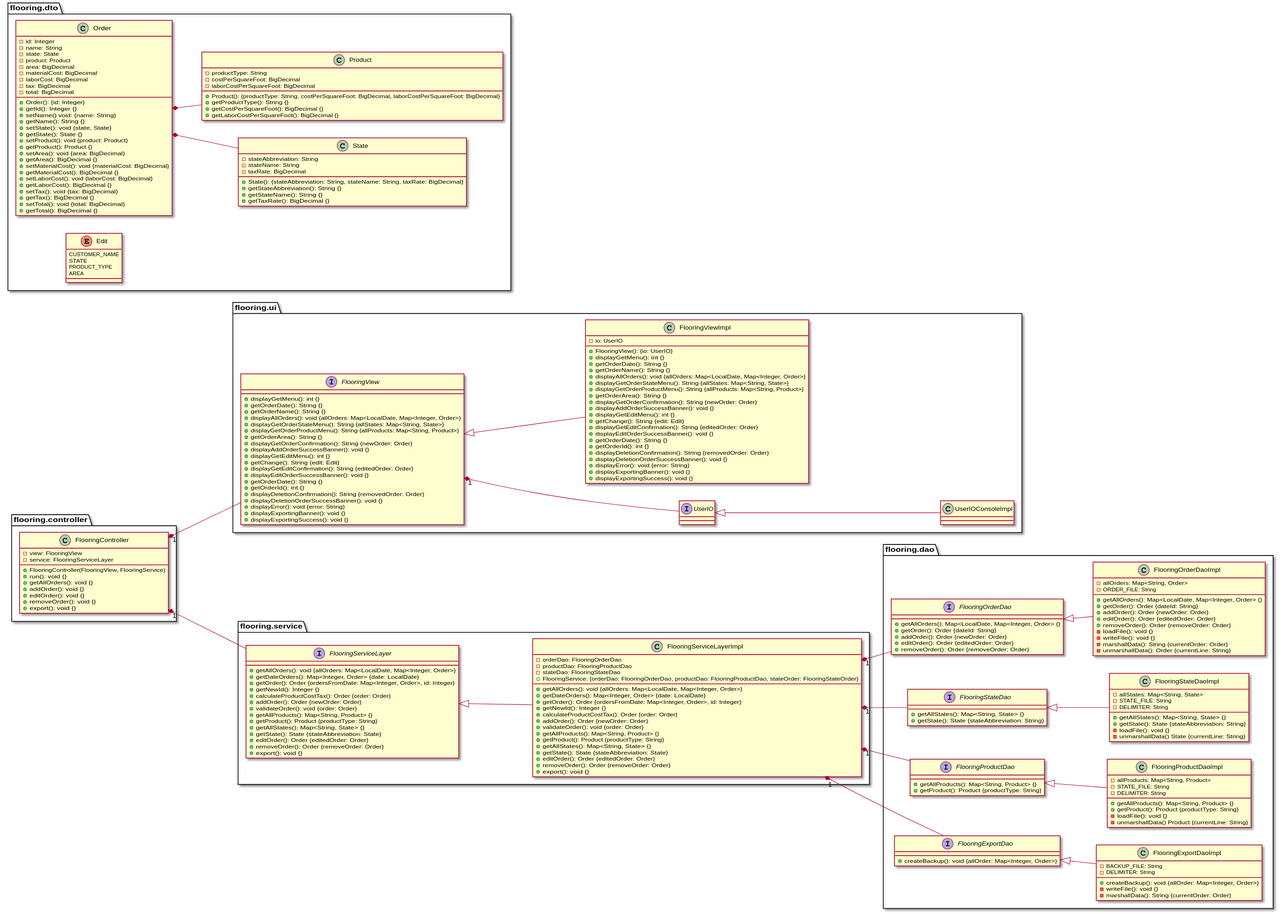
Earlier version of the PlantUML export UML/FloorPlanning/FloorPlanningClassDiagram.svg (rtdonin/JavaClasswork).
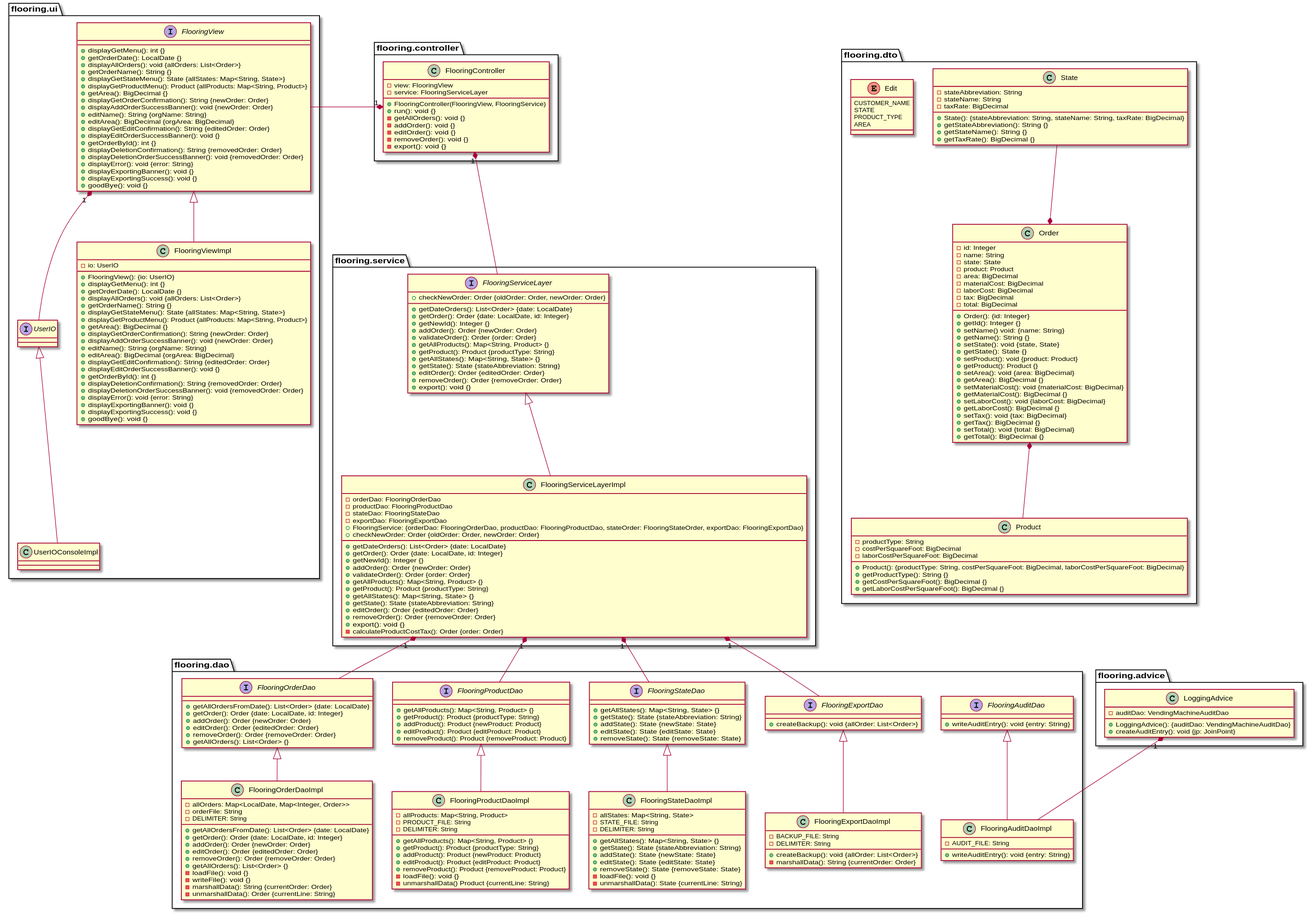
After the change.

Diff of the diagram source:
```diff
@@ -2,8 +2,7 @@
 
 
 
-left to right direction
-scale 1500 width
+scale 2400 width
 scale 1400 height
 
 package "flooring.controller" {
@@ -12,11 +11,11 @@
         - service: FlooringServiceLayer
         + FlooringController(FlooringView, FlooringService)
         + run(): void {}
-        + getAllOrders(): void {}
-        + addOrder(): void {}
-        + editOrder(): void {}
-        + removeOrder(): void {}
-        + export(): void {}
+        - getAllOrders(): void {}
+        - addOrder(): void {}
+        - editOrder(): void {}
+        - removeOrder(): void {}
+        - export(): void {}
     }
 }
 
@@ -27,66 +26,65 @@
 
     interface FlooringView {
         + displayGetMenu(): int {}
-        + getOrderDate(): String {}
+        + getOrderDate(): LocalDate {}
+        + displayAllOrders(): void {allOrders: List<Order>}
         + getOrderName(): String {}
-        + displayAllOrders(): void {allOrders: Map<LocalDate, Map<Integer, Order>}
-        + displayGetOrderStateMenu(): String {allStates: Map<String, State>}
-        + displayGetOrderProductMenu(): String {allProducts: Map<String, Product>}
-        + getOrderArea(): String {}
+        + displayGetStateMenu(): State {allStates: Map<String, State>}
+        + displayGetProductMenu(): Product {allProducts: Map<String, Product>}
+        + getArea(): BigDecimal {}
         + displayGetOrderConfirmation(): String {newOrder: Order}
-        + displayAddOrderSuccessBanner(): void {}
-        + displayGetEditMenu(): int {}
-        + getChange(): String {edit: Edit}
+        + displayAddOrderSuccessBanner(): void {newOrder: Order}
+        + editName(): String {orgName: String}
+        + editArea(): BigDecimal {orgArea: BigDecimal}
         + displayGetEditConfirmation(): String {editedOrder: Order}
         + displayEditOrderSuccessBanner(): void {}
-        + getOrderDate(): String {}
-        + getOrderId(): int {}
+        + getOrderById(): int {}
         + displayDeletionConfirmation(): String {removedOrder: Order}
-        + displayDeletionOrderSuccessBanner(): void {}
+        + displayDeletionOrderSuccessBanner(): void {removedOrder: Order}
         + displayError(): void {error: String}
         + displayExportingBanner(): void {}
         + displayExportingSuccess(): void {}
+        + goodBye(): void {}
     }
 
     class FlooringViewImpl {
         - io: UserIO
         + FlooringView(): {io: UserIO}
         + displayGetMenu(): int {}
-        + getOrderDate(): String {}
+        + getOrderDate(): LocalDate {}
+        + displayAllOrders(): void {allOrders: List<Order>}
         + getOrderName(): String {}
-        + displayAllOrders(): void {allOrders: Map<LocalDate, Map<Integer, Order>}
-        + displayGetOrderStateMenu(): String {allStates: Map<String, State>}
-        + displayGetOrderProductMenu(): String {allProducts: Map<String, Product>}
-        + getOrderArea(): String {}
+        + displayGetStateMenu(): State {allStates: Map<String, State>}
+        + displayGetProductMenu(): Product {allProducts: Map<String, Product>}
+        + getArea(): BigDecimal {}
         + displayGetOrderConfirmation(): String {newOrder: Order}
-        + displayAddOrderSuccessBanner(): void {}
-        + displayGetEditMenu(): int {}
-        + getChange(): String {edit: Edit}
+        + displayAddOrderSuccessBanner(): void {newOrder: Order}
+        + editName(): String {orgName: String}
+        + editArea(): BigDecimal {orgArea: BigDecimal}
         + displayGetEditConfirmation(): String {editedOrder: Order}
         + displayEditOrderSuccessBanner(): void {}
-        + getOrderDate(): String {}
-        + getOrderId(): int {}
+        + getOrderById(): int {}
         + displayDeletionConfirmation(): String {removedOrder: Order}
-        + displayDeletionOrderSuccessBanner(): void {}
+        + displayDeletionOrderSuccessBanner(): void {removedOrder: Order}
         + displayError(): void {error: String}
         + displayExportingBanner(): void {}
         + displayExportingSuccess(): void {}
+        + goodBye(): void {}
     }
 }
 
 package "flooring.service" {
     interface FlooringServiceLayer {
-        + getAllOrders(): void {allOrders: Map<LocalDate, Map<Integer, Order>}
-        + getDateOrders(): Map<Integer, Order> {date: LocalDate}
-        + getOrder(): Order {ordersFromDate: Map<Integer, Order>, id: Integer}
+        + getDateOrders(): List<Order> {date: LocalDate}
+        + getOrder(): Order {date: LocalDate, id: Integer}
         + getNewId(): Integer {}
-        + calculateProductCostTax(): Order {order: Order}
         + addOrder(): Order {newOrder: Order}
-        + validateOrder(): void {order: Order}
+        + validateOrder(): Order {order: Order}
         + getAllProducts(): Map<String, Product> {}
         + getProduct(): Product {productType: String}
         + getAllStates(): Map<String, State>  {}
-        + getState(): State {stateAbbreviation: State}
+        + getState(): State {stateAbbreviation: String}
+        + checkNewOrder: Order {oldOrder: Order, newOrder: Order}
         + editOrder(): Order {editedOrder: Order}
         + removeOrder(): Order {removeOrder: Order}
         + export(): void {}
@@ -96,41 +94,45 @@
         - orderDao: FlooringOrderDao
         - productDao: FlooringProductDao
         - stateDao: FlooringStateDao
-        + FlooringService: {orderDao: FlooringOrderDao, productDao: FlooringProductDao, stateOrder: FlooringStateOrder}
-        + getAllOrders(): void {allOrders: Map<LocalDate, Map<Integer, Order>}
-        + getDateOrders(): Map<Integer, Order> {date: LocalDate}
-        + getOrder(): Order {ordersFromDate: Map<Integer, Order>, id: Integer}
+        - exportDao: FlooringExportDao
+        + FlooringService: {orderDao: FlooringOrderDao, productDao: FlooringProductDao, stateOrder: FlooringStateOrder, exportDao: FlooringExportDao}
+        + getDateOrders(): List<Order> {date: LocalDate}
+        + getOrder(): Order {date: LocalDate, id: Integer}
         + getNewId(): Integer {}
-        + calculateProductCostTax(): Order {order: Order}
         + addOrder(): Order {newOrder: Order}
-        + validateOrder(): void {order: Order}
+        + validateOrder(): Order {order: Order}
         + getAllProducts(): Map<String, Product> {}
         + getProduct(): Product {productType: String}
         + getAllStates(): Map<String, State>  {}
-        + getState(): State {stateAbbreviation: State}
+        + getState(): State {stateAbbreviation: String}
+        + checkNewOrder: Order {oldOrder: Order, newOrder: Order}
         + editOrder(): Order {editedOrder: Order}
         + removeOrder(): Order {removeOrder: Order}
         + export(): void {}
+        - calculateProductCostTax(): Order {order: Order}
     }
 }
 
 package "flooring.dao" {
     interface FlooringOrderDao {
-        + getAllOrders(): Map<LocalDate, Map<Integer, Order> {}
-        + getOrder(): Order {dateId: String}
+        + getAllOrdersFromDate(): List<Order> {date: LocalDate}
+        + getOrder(): Order {date: LocalDate, id: Integer}
         + addOrder(): Order {newOrder: Order}
         + editOrder(): Order {editedOrder: Order}
         + removeOrder(): Order {removeOrder: Order}
+        + getAllOrders(): List<Order> {}
     }
 
     class FlooringOrderDaoImpl {
-        - allOrders: Map<String, Order>
-        - ORDER_FILE: String
-        + getAllOrders(): Map<LocalDate, Map<Integer, Order> {}
-        + getOrder(): Order {dateId: String}
+        - allOrders: Map<LocalDate, Map<Integer, Order>>
+        - orderFile: String
+        - DELIMITER: String
+        + getAllOrdersFromDate(): List<Order> {date: LocalDate}
+        + getOrder(): Order {date: LocalDate, id: Integer}
         + addOrder(): Order {newOrder: Order}
         + editOrder(): Order {editedOrder: Order}
         + removeOrder(): Order {removeOrder: Order}
+        + getAllOrders(): List<Order> {}
         - loadFile(): void {}
         - writeFile(): void {}
         - marshallData(): String {currentOrder: Order}
@@ -140,6 +142,9 @@
     interface FlooringStateDao {
         + getAllStates(): Map<String, State> {}
         + getState(): State {stateAbbreviation: String}
+        + addState(): State {newState: State}
+        + editState(): State {editState: State}
+        + removeState(): State {removeState: State}
     }
 
     class FlooringStateDaoImpl {
@@ -148,35 +153,60 @@
         - DELIMITER: String
         + getAllStates(): Map<String, State> {}
         + getState(): State {stateAbbreviation: String}
+        + addState(): State {newState: State}
+        + editState(): State {editState: State}
+        + removeState(): State {removeState: State}
         - loadFile(): void {}
-        - unmarshallData() State {currentLine: String}
+        - unmarshallData(): State {currentLine: String}
     }
 
     interface FlooringProductDao {
         + getAllProducts(): Map<String, Product> {}
         + getProduct(): Product {productType: String}
+        + addProduct(): Product {newProduct: Product}
+        + editProduct(): Product {editProduct: Product}
+        + removeProduct(): Product {removeProduct: Product}
     }
 
     class FlooringProductDaoImpl {
         - allProducts: Map<String, Product>
-        - STATE_FILE: String
+        - PRODUCT_FILE: String
         - DELIMITER: String
         + getAllProducts(): Map<String, Product> {}
         + getProduct(): Product {productType: String}
+        + addProduct(): Product {newProduct: Product}
+        + editProduct(): Product {editProduct: Product}
+        + removeProduct(): Product {removeProduct: Product}
         - loadFile(): void {}
         - unmarshallData() Product {currentLine: String}
     }
 
     interface FlooringExportDao {
-        + createBackup(): void {allOrder: Map<Integer, Order>}
+        + createBackup(): void {allOrder: List<Order>}
     }
 
     class FlooringExportDaoImpl {
         - BACKUP_FILE: String
         - DELIMITER: String
-        + createBackup(): void {allOrder: Map<Integer, Order>}
-        - writeFile(): void {}
+        + createBackup(): void {allOrder: List<Order>}
         - marshallData(): String {currentOrder: Order}
+    }
+
+    interface FlooringAuditDao {
+        + writeAuditEntry(): void {entry: String}
+    }
+
+    class FlooringAuditDaoImpl {
+        - AUDIT_FILE: String
+        + writeAuditEntry(): void {entry: String}
+    }
+}
+
+package flooring.advice {
+    class LoggingAdvice {
+        - auditDao: VendingMachineAuditDao
+        + LoggingAdvice(): {auditDao: VendingMachineAuditDao}
+        + createAuditEntry(): void {jp: JoinPoint}
     }
 }
 
@@ -239,13 +269,14 @@
     }
 }
 
-FlooringController "1" *-- FlooringServiceLayer
-FlooringController "1" *-- FlooringView
+FlooringController "1" *-down- FlooringServiceLayer
+FlooringController "1" *-left- FlooringView
 
-FlooringServiceLayerImpl "1" *-- FlooringOrderDao
-FlooringServiceLayerImpl "1" *-- FlooringStateDao
-FlooringServiceLayerImpl "1" *-- FlooringProductDao
-FlooringServiceLayerImpl "1" *-- FlooringExportDao
+FlooringServiceLayerImpl "1" *-down- FlooringOrderDao
+FlooringServiceLayerImpl "1" *-down- FlooringStateDao
+FlooringServiceLayerImpl "1" *-down- FlooringProductDao
+FlooringServiceLayerImpl "1" *-down- FlooringExportDao
+LoggingAdvice "1" *-- FlooringAuditDaoImpl
 
 FlooringView "1" *-- UserIO
 
@@ -254,11 +285,19 @@
 
 FlooringServiceLayer <|-- FlooringServiceLayerImpl
 
-FlooringOrderDao <|-- FlooringOrderDaoImpl
-FlooringStateDao <|-- FlooringStateDaoImpl
-FlooringProductDao <|-- FlooringProductDaoImpl
-FlooringExportDao <|-- FlooringExportDaoImpl
+FlooringAuditDao <|-down- FlooringAuditDaoImpl
+FlooringOrderDao <|-down- FlooringOrderDaoImpl
+FlooringStateDao <|-down- FlooringStateDaoImpl
+FlooringProductDao <|-down- FlooringProductDaoImpl
+FlooringExportDao <|-down- FlooringExportDaoImpl
 
-Order *-- State
-Order *-- Product
+Order *-up- State
+Order *-down- Product
+
+
+FlooringOrderDaoImpl-[hidden]right->FlooringProductDaoImpl
+FlooringProductDaoImpl-[hidden]right->FlooringStateDaoImpl
+
+FlooringOrderDao-[hidden]right->FlooringProductDao
+FlooringProductDao-[hidden]right->FlooringStateDao
 @enduml
```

------------------------------------------------

- What you are asked to do
Show each line in the listing above that has "FlooringServiceLayerImpl".

- Exercise response
-FlooringServiceLayerImpl "1" *-- FlooringOrderDao
-FlooringServiceLayerImpl "1" *-- FlooringStateDao
-FlooringServiceLayerImpl "1" *-- FlooringProductDao
-FlooringServiceLayerImpl "1" *-- FlooringExportDao
+FlooringServiceLayerImpl "1" *-down- FlooringOrderDao
+FlooringServiceLayerImpl "1" *-down- FlooringStateDao
+FlooringServiceLayerImpl "1" *-down- FlooringProductDao
+FlooringServiceLayerImpl "1" *-down- FlooringExportDao
 FlooringServiceLayer <|-- FlooringServiceLayerImpl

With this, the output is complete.